Phrasal Verbs:
stick around Informal
To remain; linger.
stick out
1. To be prominent or noticeable.
2. Informal To continue in or endure: stick out a bad situation.
stick up
To rob, especially at gunpoint.
Idioms:
be stuck on Informal
To be very fond of.
stick it to Slang
To treat severely or wrongfully.
stick (one's) neck out Informal
To make oneself vulnerable; take a risk.
stick to/by one's guns
To hold fast to an opinion or a set course of action.
stick to (one's) knitting Informal
To mind one's own business.
stick to (one's) ribs Informal
To be substantial or filling. Used of food.
stick up for
To defend or support.

[Middle English stikke, from Old English sticca; see steig- in Indo-European roots.]
Translations
يُدافِع عن
přimluvit se za
tala máli
prihovoriť sa za
arka çıkmaksavunmak

w>stick up for

vi +prep obj sb, one’s principleseintreten für; to stick up for oneselfsich behaupten

stick1

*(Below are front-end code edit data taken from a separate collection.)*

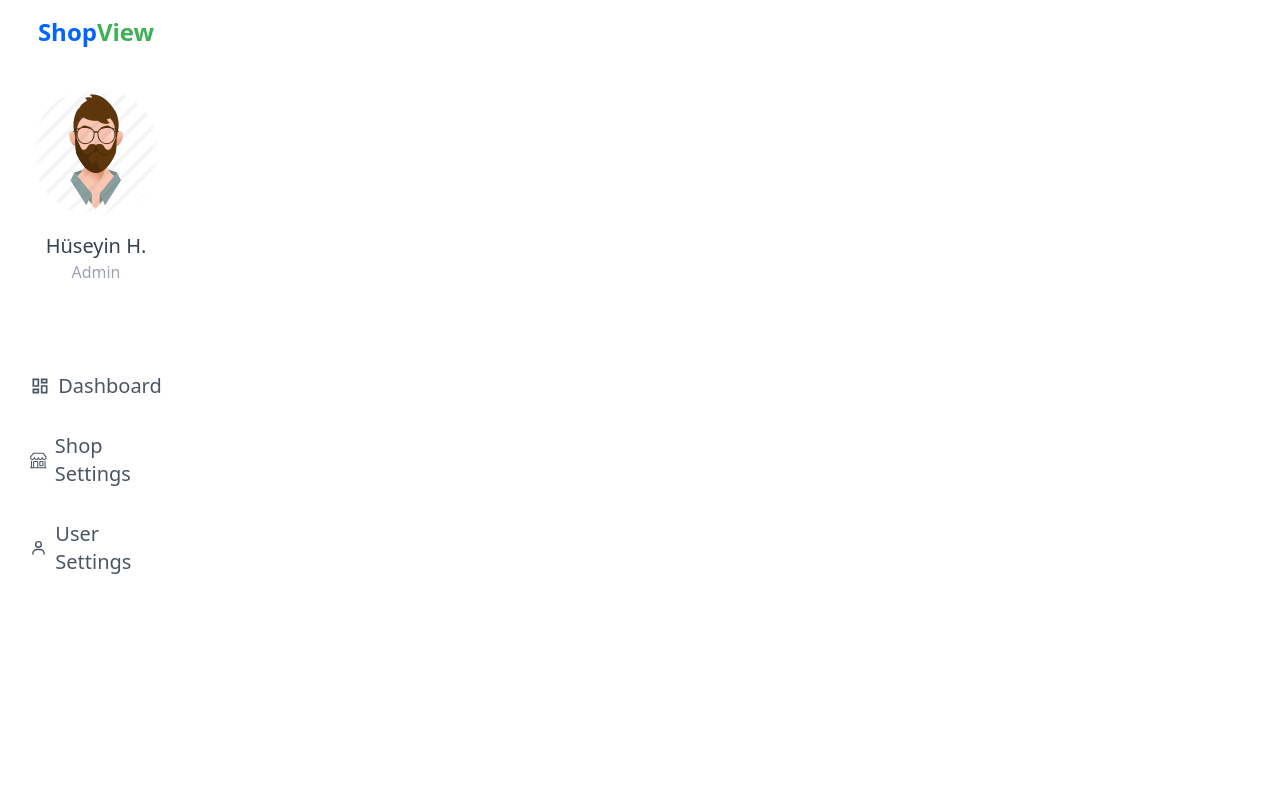
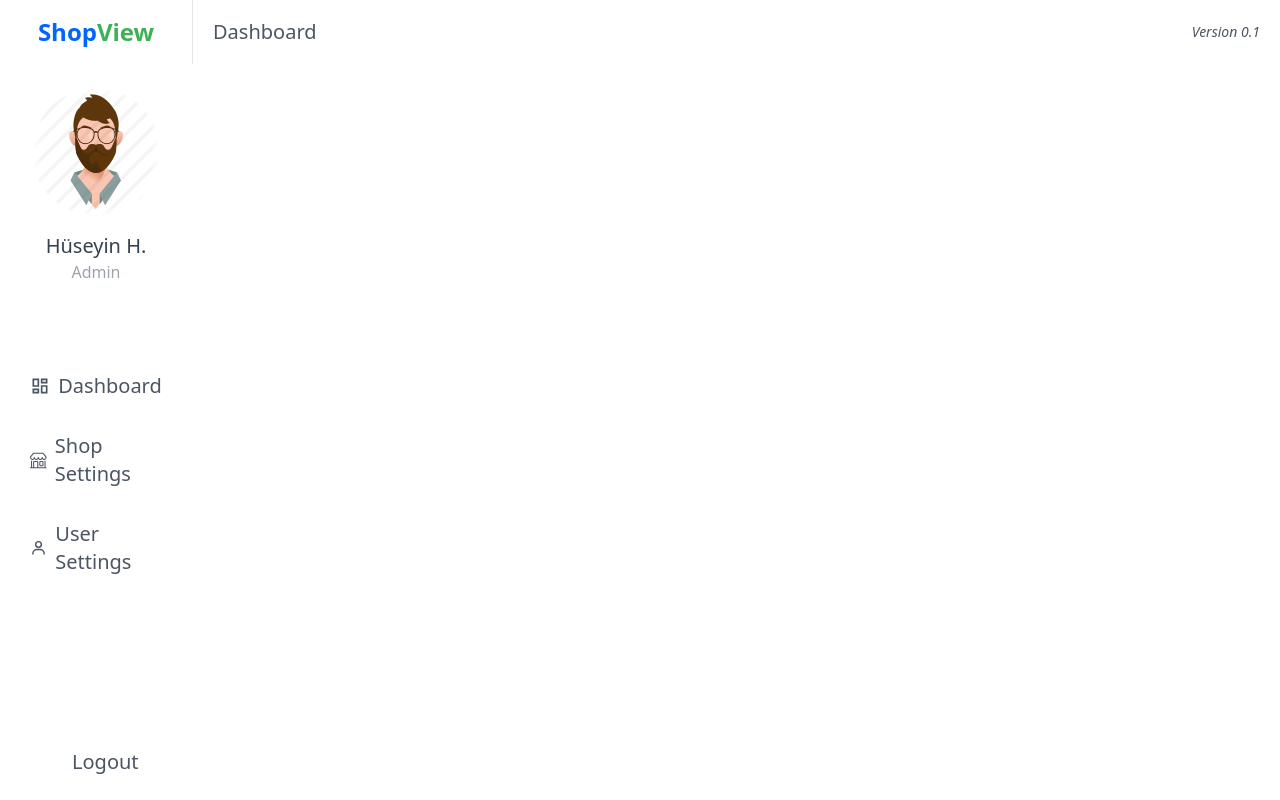
Before and after one commit to hsynhcglu/shopview, a React (Create React App) app in the folder client/: page /admin in a window 1280 px wide. Built offline with nearby package versions, Linux system fonts and the light colour scheme.

Commit message:
some admin panel innovations

```diff
--- a/client/src/App.js
+++ b/client/src/App.js
@@ -1,5 +1,8 @@
 import { BrowserRouter as Router, Route, Routes } from "react-router-dom";
+import AdminDashboard from "./admin/AdminDashboard";
 import AdminHome from "./admin/AdminHome";
+import AdminHeader from "./components/AdminHeader";
+import AdminSidebar from "./components/AdminSidebar";
 import Home from "./Pages/Home";
 import Login from './Pages/Login';
 import Register from './Pages/Register';
@@ -14,7 +17,7 @@ function App() {
             <Route path="/login" element={<Login />} />
             <Route path="/register" element={<Register />} />
             <Route path="/shops" element={<Shops />} />
-            <Route path="/admin" element={<AdminHome />} />
+            <Route path="/admin/*" element={<AdminHome />} />
           </Routes>
       </Router>
     </>
--- /dev/null
+++ b/client/src/admin/AdminDashboard.jsx
@@ -0,0 +1,9 @@
+import React from 'react'
+
+const AdminDashboard = () => {
+  return (
+    <div>AdminDashboard</div>
+  )
+}
+
+export default AdminDashboard
--- a/client/src/admin/AdminHome.jsx
+++ b/client/src/admin/AdminHome.jsx
@@ -1,34 +1,24 @@
 import React from 'react'
-import profile from '../images/profile.png'
-import {MdOutlineDashboard} from 'react-icons/md'
-import {BsShop} from 'react-icons/bs'
-import {BiUser} from 'react-icons/bi'
+import AdminHeader from '../components/AdminHeader'
+import AdminSidebar from '../components/AdminSidebar'
+import { Route, Routes } from "react-router-dom";
+import AdminDashboard from './AdminDashboard';
 
 const AdminHome = () => {
   return (
-    <div className='flex'>
-        <div className='w-[15%] h-screen'>
-            <h1 className='text-2xl text-txt-c1 font-bold text-center mt-4'>Shop<span className='text-txt-c2'>View</span></h1>
-            <div className='grid w-full justify-center'>
-                <img className='w-32 h-32 rounded-full mt-10' src={profile} alt="profile"/>
-                <h2 className='text-xl font-medium text-gray-700 text-center mt-4'>Hüseyin H.</h2>
-                <span className='text-gray-400 text-center'>Admin</span>
-            </div>
-            <nav className='mt-20 w-full justify-center flex'>
-              <ul className='grid gap-y-4'>
-                <li className='font-regular text-gray-600 flex items-center text-xl px-12 py-2 rounded-md cursor-pointer transition-all hover:bg-txt-c2 hover:text-white'>
-                  <MdOutlineDashboard className='mr-2' />Dashboard
-                </li>
-                <li className='font-regular text-gray-600 flex items-center text-xl px-12 py-2 rounded-md cursor-pointer transition-all hover:bg-txt-c2 hover:text-white'>
-                  <BsShop className='mr-2' />Shop Settings
-                </li>
-                <li className='font-regular text-gray-600 flex items-center text-xl px-12 py-2 rounded-md cursor-pointer transition-all hover:bg-txt-c2 hover:text-white'>
-                  <BiUser className='mr-2' />User Settings
-                </li>
-              </ul>
-            </nav>
-        </div>
-    </div>
+    <>
+      <div className='flex'>
+          <AdminSidebar />
+          <div className='h-screen w-[85%]'>
+            <AdminHeader />
+            <Routes>
+                <Route path="/dashboard" element={<AdminDashboard />} />
+            </Routes>
+          </div>
+      </div>
+
+    </>
+
   )
 }
 
--- /dev/null
+++ b/client/src/components/AdminHeader.jsx
@@ -0,0 +1,12 @@
+import React from 'react'
+
+const AdminHeader = () => {
+  return (
+    <div className='flex items-center h-16 px-5 border-l border-solid border-gray-200 justify-between'>
+        <h1 className='text-xl font-medium text-gray-600'>Dashboard</h1>
+        <h2 className='text-gray-600 text-sm italic'>Version 0.1</h2>
+    </div>
+  )
+}
+
+export default AdminHeader
--- /dev/null
+++ b/client/src/components/AdminSidebar.jsx
@@ -0,0 +1,43 @@
+import React from 'react'
+import profile from '../images/profile.png'
+import {MdOutlineDashboard, MdExitToApp} from 'react-icons/md'
+import {BsShop} from 'react-icons/bs'
+import {BiUser} from 'react-icons/bi'
+import {Link} from 'react-router-dom'
+
+const AdminSidebar = () => {
+  return (
+    <div className='w-[15%] h-screen relative'>
+            <h1 className='text-2xl text-txt-c1 font-bold text-center mt-4'>Shop<span className='text-txt-c2'>View</span></h1>
+            <div className='grid w-full justify-center'>
+                <img className='w-32 h-32 rounded-full mt-10' src={profile} alt="profile"/>
+                <h2 className='text-xl font-medium text-gray-700 text-center mt-4'>Hüseyin H.</h2>
+                <span className='text-gray-400 text-center'>Admin</span>
+            </div>
+            <nav className='mt-20 w-full justify-center flex'>
+              <ul className='grid gap-y-4'>
+                <Link to='/admin/dashboard'>
+                    <li className='font-regular text-gray-600 flex items-center text-xl px-12 py-2 rounded-md cursor-pointer transition-all hover:bg-txt-c2 hover:text-white'>
+                    <MdOutlineDashboard className='mr-2' />Dashboard
+                    </li>
+                </Link>
+                <li className='font-regular text-gray-600 flex items-center text-xl px-12 py-2 rounded-md cursor-pointer transition-all hover:bg-txt-c2 hover:text-white'>
+                  <BsShop className='mr-2' />Shop Settings
+                </li>
+                <li className='font-regular text-gray-600 flex items-center text-xl px-12 py-2 rounded-md cursor-pointer transition-all hover:bg-txt-c2 hover:text-white'>
+                  <BiUser className='mr-2' />User Settings
+                </li>
+              </ul>
+            </nav>
+            <div className='p-4 absolute bottom-0 w-full'>
+                <Link to='/'>
+                    <h1 className='text-center font-regular text-gray-600 flex items-center text-xl px-12 py-2 rounded-md cursor-pointer transition-all hover:bg-txt-c1 hover:text-white'>
+                        <MdExitToApp className='mr-2' /> Logout
+                    </h1>
+                </Link>
+            </div>
+        </div>
+  )
+}
+
+export default AdminSidebar
```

(stik) past tense, past participle stuck (stak) verb
1. to push (something sharp or pointed) into or through something. She stuck a pin through the papers to hold them together; Stop sticking your elbow into me!
2. (of something pointed) to be pushed into or through something. Two arrows were sticking in his back.
3. to fasten or be fastened (by glue, gum etc). He licked the flap of the envelope and stuck it down; These labels don't stick very well; He stuck (the broken pieces of) the vase together again; His brothers used to call him Bonzo and the name has stuck.
4. to (cause to) become fixed and unable to move or progress. The car stuck in the mud; The cupboard door has stuck; I'll help you with your arithmetic if you're stuck.
ˈsticker noun
an adhesive label or sign bearing eg a design, political message etc, for sticking eg on a car's window etc. The car sticker read `Blood donors needed'.
ˈsticky adjective
1. able, or likely, to stick or adhere to other surfaces. He mended the torn book with sticky tape; sticky sweets.
2. (of a situation or person) difficult; awkward.
ˈstickily adverb
ˈstickiness noun
sticking-plasterplasterˈstick-in-the-mud noun
a person who never does anything new.
come to a sticky end
to have an unpleasant fate or death.
stick at
to persevere with (work etc). He must learn to stick at his job.
stick by
to support or be loyal to (a person). His friends stuck by him when he was in trouble.
stick it out
to endure a situation for as long as necessary.
stick out
1. to (cause to) project; His front teeth stick out; He stuck out his tongue.
2. to be noticeable. She has red hair that sticks out in a crowd.
stick one's neck out
to take a risk.
stick to/with
not to abandon. We've decided to stick to our previous plan; If you stick to me, I'll stick to you.
stick together
1. to (cause to) be fastened together. We'll stick the pieces together; The rice is sticking together.
2. (of friends etc) to remain loyal to each other. They've stuck together all these years.
stick up for
to speak in defence of (a person etc). When my father is angry with me, my mother always sticks up for me.